• [WORK INSTRUCTIONS]:
Scanning the entries below, copy every line that contains the word "Hardware".
RECORDS: Begin
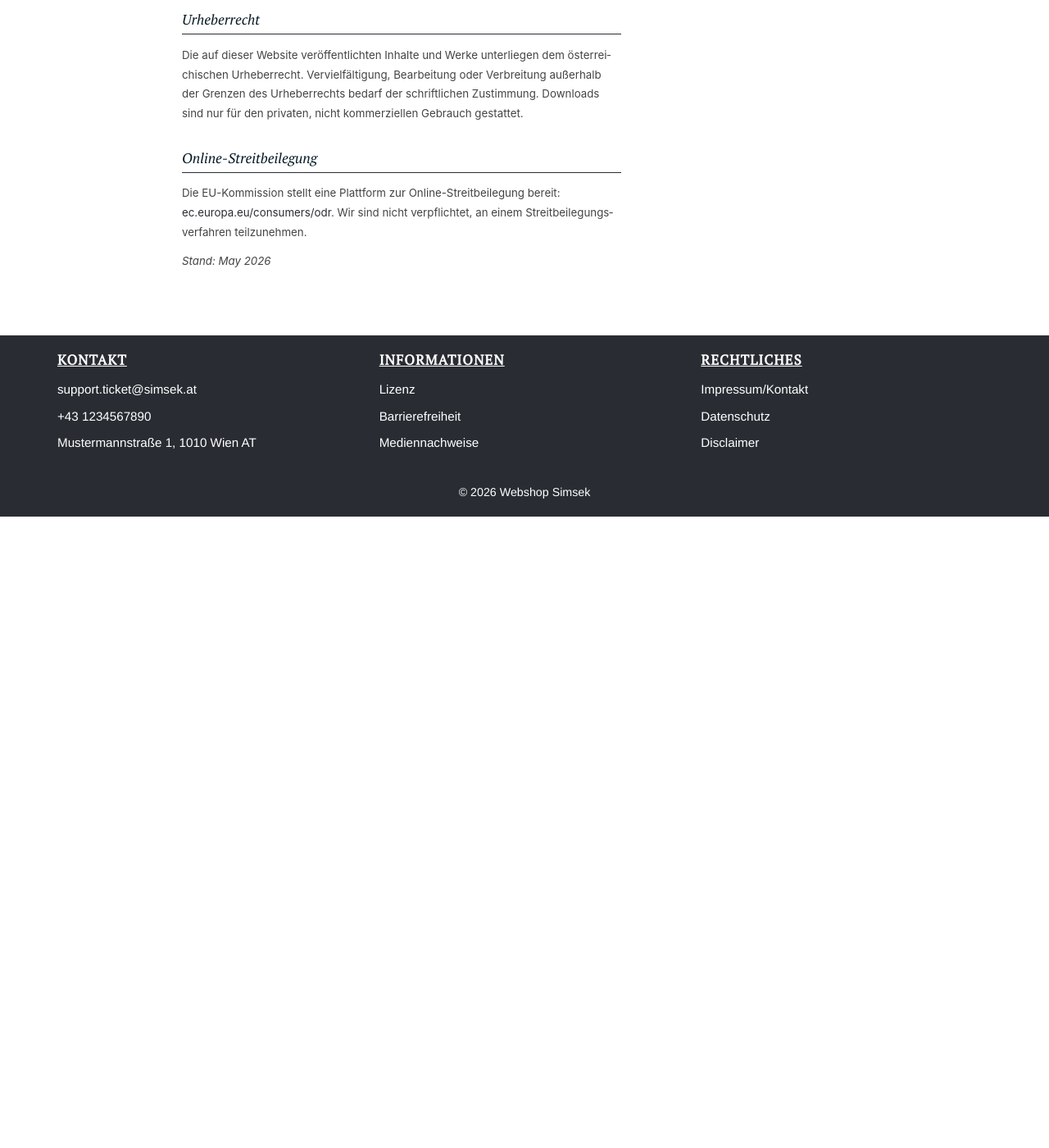
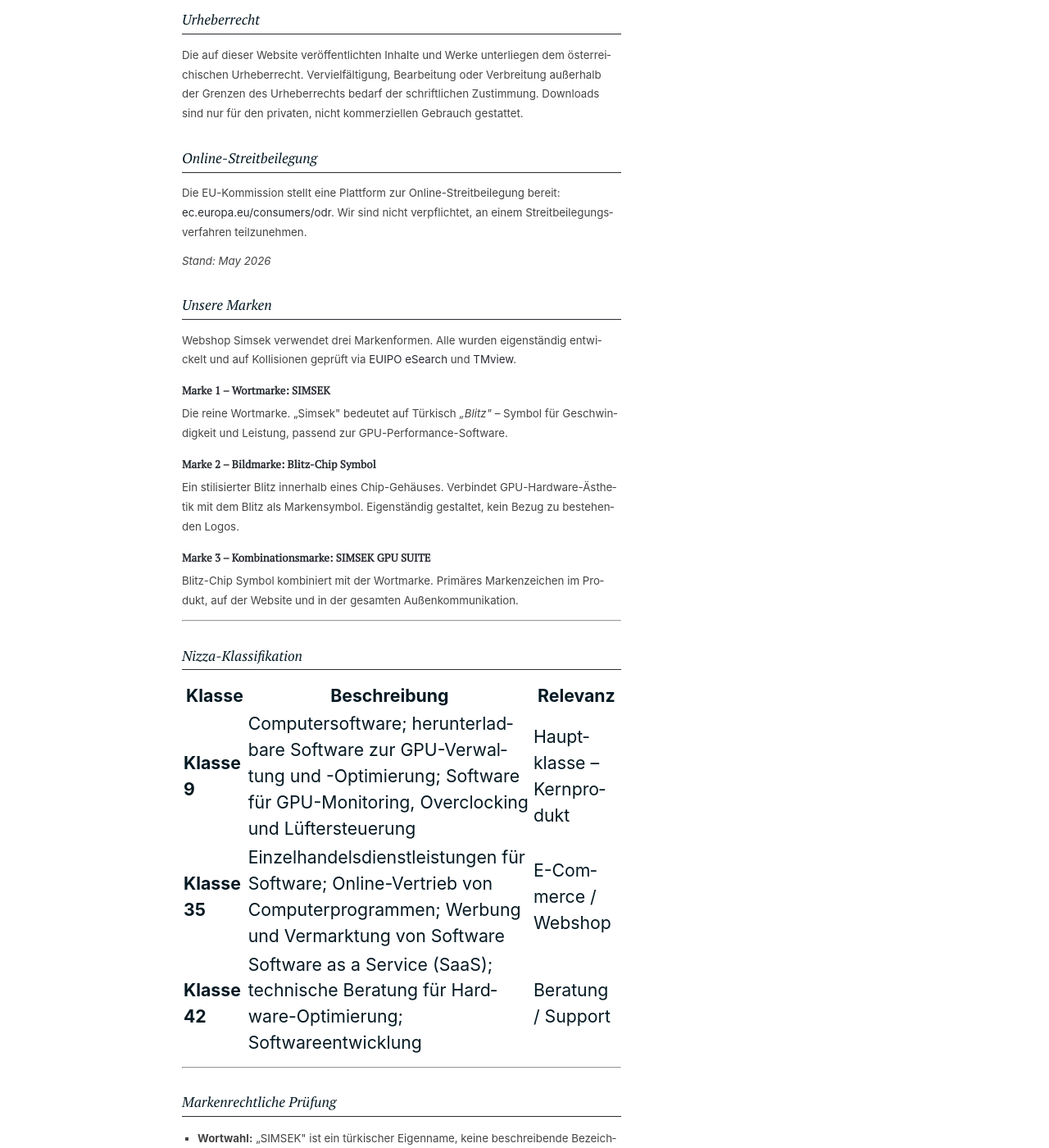
Before and after one commit to KernInformatik/kerninformatik.github.io, a Jekyll site: the page built from disclaimer.html, in a window 1280 px wide and 1400 px high, scrolled down 1599 px. Shown: the whole window at 82% size. Built offline with Jekyll 4.4.1, drawn with Linux system fonts in a browser that asks for light colours; before the commit the page ends 2229 px from its top, so only the background shows below that; some of the changed text lies outside the part shown.

```diff
--- a/disclaimer.html
+++ b/disclaimer.html
@@ -104,4 +104,52 @@ permalink: /disclaimer.html
 
   <p><em>Stand: {{ site.time | date: "%B %Y" }}</em></p>
 
+  <h2 id="unsere-marken">Unsere Marken</h2>
+<p>Webshop Simsek verwendet drei Markenformen. Alle wurden eigenständig entwickelt und auf Kollisionen geprüft via <a href="https://euipo.europa.eu/eSearch/">EUIPO eSearch</a> und <a href="https://www.tmdn.org/tmview/">TMview</a>.</p>
+<h3 id="marke-1-wortmarke-simsek">Marke 1 – Wortmarke: SIMSEK</h3>
+<p>Die reine Wortmarke. „Simsek&quot; bedeutet auf Türkisch <em>„Blitz&quot;</em> – Symbol für Geschwindigkeit und Leistung, passend zur GPU-Performance-Software.</p>
+<h3 id="marke-2-bildmarke-blitz-chip-symbol">Marke 2 – Bildmarke: Blitz-Chip Symbol</h3>
+<p>Ein stilisierter Blitz innerhalb eines Chip-Gehäuses. Verbindet GPU-Hardware-Ästhetik mit dem Blitz als Markensymbol. Eigenständig gestaltet, kein Bezug zu bestehenden Logos.</p>
+<h3 id="marke-3-kombinationsmarke-simsek-gpu-suite">Marke 3 – Kombinationsmarke: SIMSEK GPU SUITE</h3>
+<p>Blitz-Chip Symbol kombiniert mit der Wortmarke. Primäres Markenzeichen im Produkt, auf der Website und in der gesamten Außenkommunikation.</p>
+<hr>
+<h2 id="nizza-klassifikation">Nizza-Klassifikation</h2>
+<table>
+<thead>
+<tr>
+<th>Klasse</th>
+<th>Beschreibung</th>
+<th>Relevanz</th>
+</tr>
+</thead>
+<tbody>
+<tr>
+<td><strong>Klasse 9</strong></td>
+<td>Computersoftware; herunterladbare Software zur GPU-Verwaltung und -Optimierung; Software für GPU-Monitoring, Overclocking und Lüftersteuerung</td>
+<td>Hauptklasse – Kernprodukt</td>
+</tr>
+<tr>
+<td><strong>Klasse 35</strong></td>
+<td>Einzelhandelsdienstleistungen für Software; Online-Vertrieb von Computerprogrammen; Werbung und Vermarktung von Software</td>
+<td>E-Commerce / Webshop</td>
+</tr>
+<tr>
+<td><strong>Klasse 42</strong></td>
+<td>Software as a Service (SaaS); technische Beratung für Hardware-Optimierung; Softwareentwicklung</td>
+<td>Beratung / Support</td>
+</tr>
+</tbody>
+</table>
+<hr>
+<h2 id="markenrechtliche-pr-fung">Markenrechtliche Prüfung</h2>
+<ul>
+<li><strong>Wortwahl:</strong> „SIMSEK&quot; ist ein türkischer Eigenname, keine beschreibende Bezeichnung. Keine phonetische oder visuelle Ähnlichkeit mit bekannten GPU-Software-Marken (MSI Afterburner, EVGA Precision, GPU-Z).</li>
+<li><strong>Bildwahl:</strong> Blitz-Chip-Symbol eigenständig gestaltet. Keine Übernahme geschützter Logos (AMD, NVIDIA, Intel).</li>
+<li><strong>Farbwahl:</strong> Anthrazit (#292D33) und Weiß – keine Verwechslungsgefahr mit farblich geschützten Marken.</li>
+<li><strong>Formwahl:</strong> Abgerundetes Rechteck + Blitz-Polygon – geometrische Grundformen ohne Nachahmungscharakter.</li>
+</ul>
+
+
+
+
 </div>
```
Also changed, not shown: index.md (+0 -35 lines).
RECORDS: End
• [SOLUTION FOR THIS PROBLEM]:
+<p>Ein stilisierter Blitz innerhalb eines Chip-Gehäuses. Verbindet GPU-Hardware-Ästhetik mit dem Blitz als Markensymbol. Eigenständig gestaltet, kein Bezug zu bestehenden Logos.</p>
+<td>Software as a Service (SaaS); technische Beratung für Hardware-Optimierung; Softwareentwicklung</td>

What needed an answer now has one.